Explicit teaching is about making the learning intentions and success criteria clear, with the teacher using examples and working though problems, setting relevant learning tasks and checking student understanding and providing feedback.Go to resource
A culture of questioning should be encouraged and students should be comfortable to ask for clarification when they do not understand.Go to resource
Classroom talks enable students to develop language, build mathematical thinking skills and create mathematical meaning through collaborative conversations.Go to resource
Providing students with multiple opportunities within different contexts to practise skills and apply concepts allows them to consolidate and deepen their understanding.Go to resource
A range of resources to support you to build your student's understanding of these concepts, their skills and procedures. The resources incorporate a variety of teaching strategies.
Data is all around us
Use this unit to explore everyday data through familiar contexts.Go to resource
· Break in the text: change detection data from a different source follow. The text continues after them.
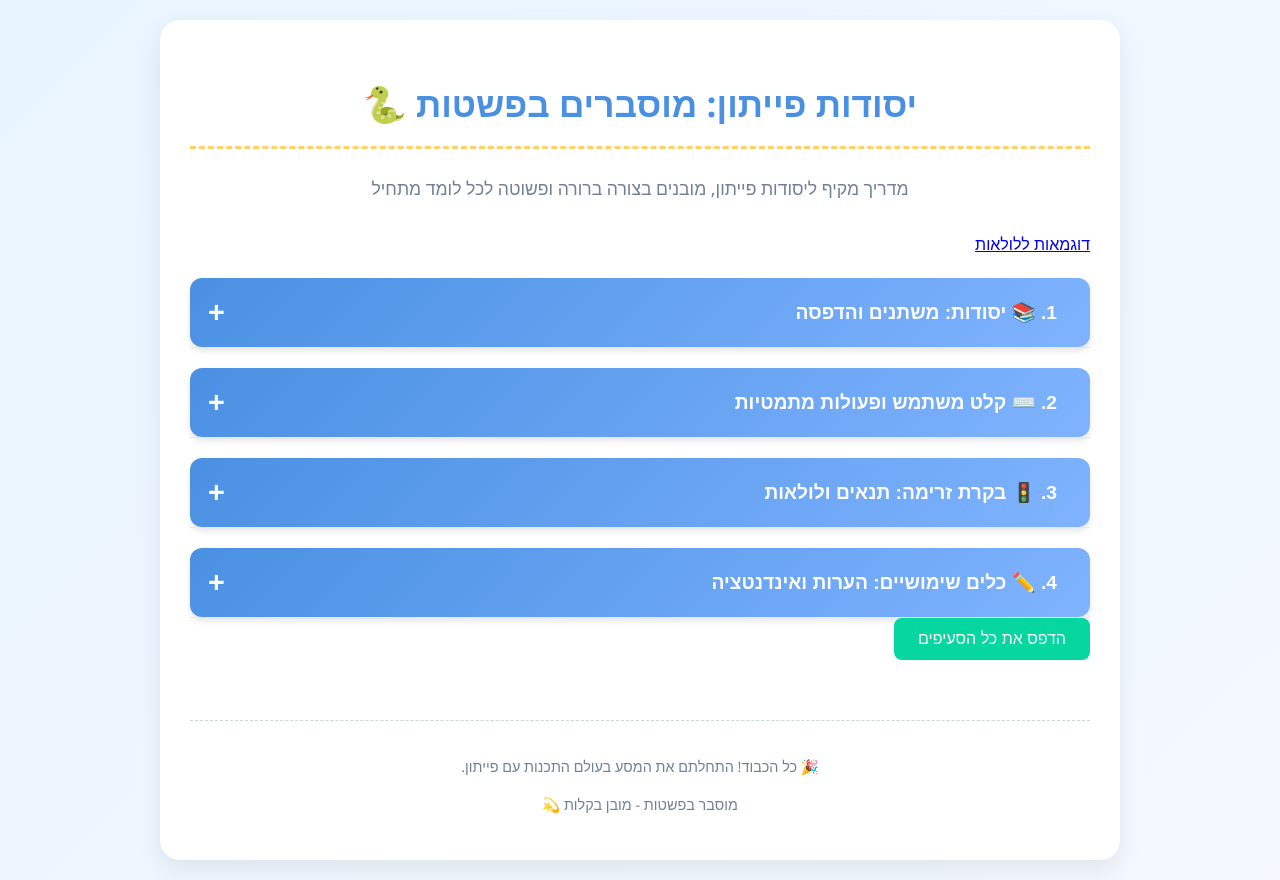
Repository: Ofirish/PyBasics
Page: index.html
These files come from the project's save history. The page is drawn as it stood at one moment and after the next save; the edit follows.
The browser window is 1280 px wide. The pictures show the whole page.

Above is the page before, as saved 2025-10-09 06:27:48.

After the next save:
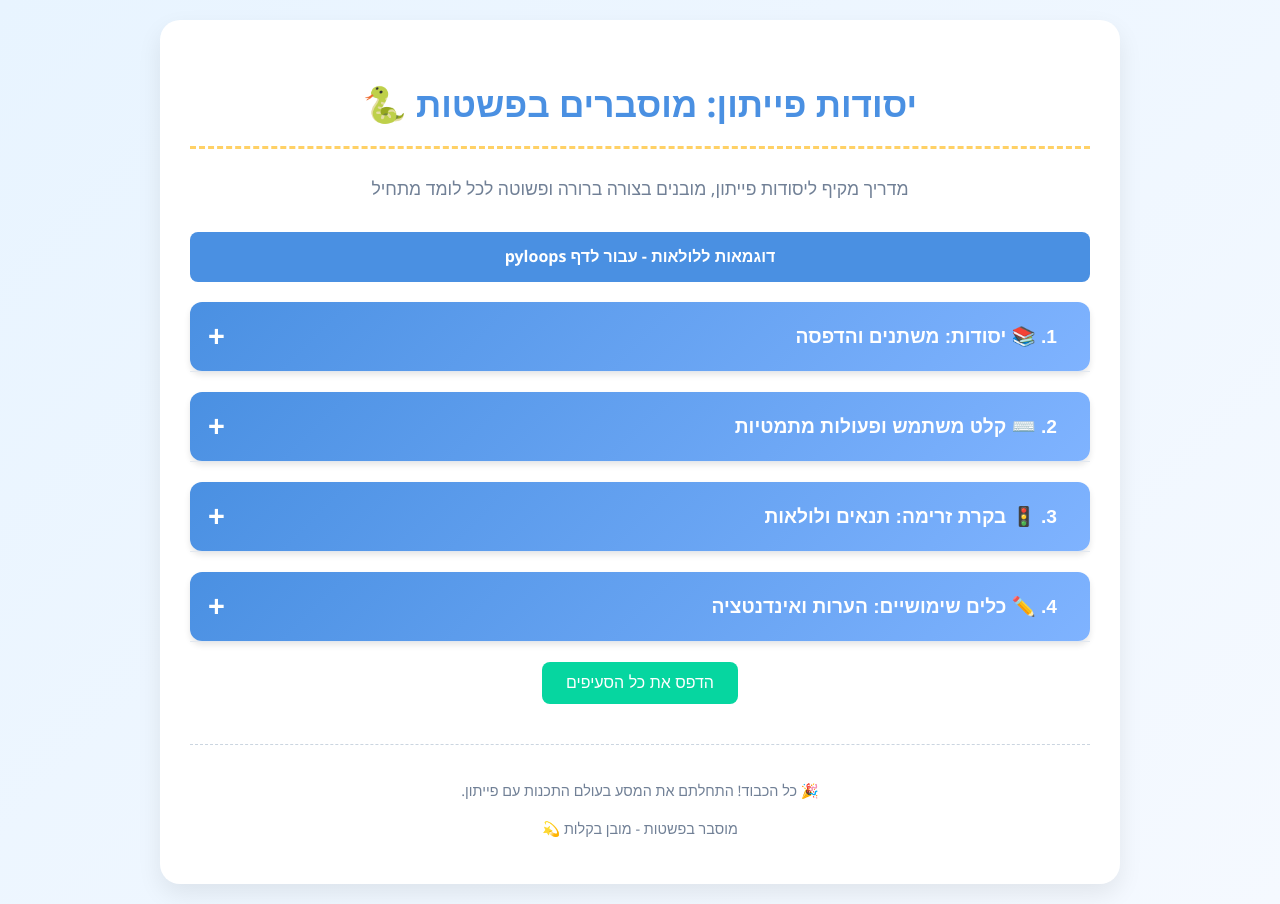
Saved 11 min 9 s later.
--- a/index.html
+++ b/index.html
@@ -79,6 +79,23 @@
             color: var(--text-light);
         }
 
+        .pyloops-link {
+            display: block;
+            text-align: center;
+            margin: 20px 0;
+            padding: 12px 20px;
+            background-color: var(--primary-blue);
+            color: white;
+            text-decoration: none;
+            border-radius: 8px;
+            font-weight: bold;
+            transition: background-color 0.3s;
+        }
+
+        .pyloops-link:hover {
+            background-color: var(--secondary-blue);
+        }
+
         .concept {
             margin-bottom: 20px;
             padding: 20px;
@@ -222,6 +239,9 @@
                 color: #000;
                 border: 1px solid #ddd;
             }
+            .print-button {
+                display: none;
+            }
         }
 
         /* ========================
@@ -277,13 +297,42 @@
             color: var(--text-light);
             font-size: 0.9em;
         }
+
+        .print-button {
+            display: block;
+            margin: 20px auto;
+            background: var(--accent-green);
+            color: #fff;
+            border: none;
+            padding: 12px 24px;
+            border-radius: 8px;
+            font-size: 1em;
+            cursor: pointer;
+            transition: background-color 0.3s;
+        }
+
+        .print-button:hover {
+            background: #05b88a;
+        }
+
+        .print-output {
+            background: #F5F9FF;
+            border: 2px solid var(--primary-blue);
+            padding: 20px;
+            margin: 20px 0;
+            border-radius: 12px;
+            white-space: pre-wrap;
+            display: none;
+        }
     </style>
 </head>
 <body>
     <div class="container">
         <h1>יסודות פייתון: מוסברים בפשטות 🐍</h1>
         <p class="intro">מדריך מקיף ליסודות פייתון, מובנים בצורה ברורה ופשוטה לכל לומד מתחיל</p>
-<a href="pyloops.html">דוגמאות ללולאות</a>
+
+        <a href="pyloops.html" class="pyloops-link">דוגמאות ללולאות - עבור לדף pyloops</a>
+
         <button type="button" class="collapsible">
             <span class="collapsible-text">1. 📚 יסודות: משתנים והדפסה</span>
             <span class="collapsible-icon">+</span>
@@ -477,9 +526,8 @@ else:
             </div>
         </div>
 
-        <button onclick="printSections()" style="margin-bottom:20px; background:var(--accent-green); color:#fff; border:none; padding:12px 24px; border-radius:8px; font-size:1em; cursor:pointer;">
-            הדפס את כל הסעיפים
-        </button>
+        <button class="print-button" onclick="printSections()">הדפס את כל הסעיפים</button>
+        <div id="printOutput" class="print-output"></div>
 
         <div class="footer">
             <p>🎉 כל הכבוד! התחלתם את המסע בעולם התכנות עם פייתון.</p>
@@ -513,29 +561,34 @@ else:
         function printSections() {
             var sections = document.getElementsByClassName("collapsible");
             var output = "";
+
+            // פתח את כל הסעיפים לפני ההדפסה
             for (var i = 0; i < sections.length; i++) {
-                var title = sections[i].querySelector(".collapsible-text").innerText.trim();
                 var content = sections[i].nextElementSibling;
-                var contentText = content.innerText.trim();
-                output += (i+1) + ". " + title + "\n";
-                output += contentText + "\n\n";
+                content.style.maxHeight = content.scrollHeight + 40 + "px";
+                content.style.paddingTop = "20px";
+                content.style.paddingBottom = "20px";
+                sections[i].classList.add("active");
             }
-            // Print to console
-            console.log(output);
-
-            // Or show in an alert (for short content)
-            // alert(output);
-
-            // Or display on the page (optional)
-            var printDiv = document.createElement("div");
-            printDiv.style.background = "#F5F9FF";
-            printDiv.style.border = "2px solid var(--primary-blue)";
-            printDiv.style.padding = "20px";
-            printDiv.style.margin = "20px 0";
-            printDiv.style.borderRadius = "12px";
-            printDiv.style.whiteSpace = "pre-wrap";
-            printDiv.innerText = output;
-            document.querySelector(".container").appendChild(printDiv);
+
+            // המתין קצת כדי שהאנימציה תסתיים
+            setTimeout(function() {
+                for (var i = 0; i < sections.length; i++) {
+                    var title = sections[i].querySelector(".collapsible-text").innerText.trim();
+                    var content = sections[i].nextElementSibling;
+                    var contentText = content.innerText.trim();
+                    output += (i+1) + ". " + title + "\n";
+                    output += contentText + "\n\n";
+                }
+
+                // הצג את התוצאה
+                var printDiv = document.getElementById("printOutput");
+                printDiv.innerText = output;
+                printDiv.style.display = "block";
+
+                // הדפס את הדף
+                window.print();
+            }, 500);
         }
     </script>
 </body>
Use these tasks to explore the use of tally marks, pictographs and block diagrams when collecting, presenting and interpreting data.Go to resource
Asking about shoes
Use this lesson to explore how to pose a suitable question and suggest possible responses for a particular data investigation.Go to resource
Explore how to select suitable questions for gathering data; collect and record simple data; and use graphs to analyse and interpret collected data.Go to resource
Use this lesson to collect, organise and present data about pet ownership.Go to resource
Use this unit as a meaningful context for posing simple questions, gathering responses, graphing data, interpreting data and using data to make decisions.Go to resource
Chapter 6: Data and Probability
Use Chapter 6 Student Lesson Activity (LAB) pages 99 to 110 to explore data using familiar contexts.Go to resource
By the end of Year 1, students are collecting and recording categorical data, create one-to-one displays, and comparing and discussing the data using frequencies.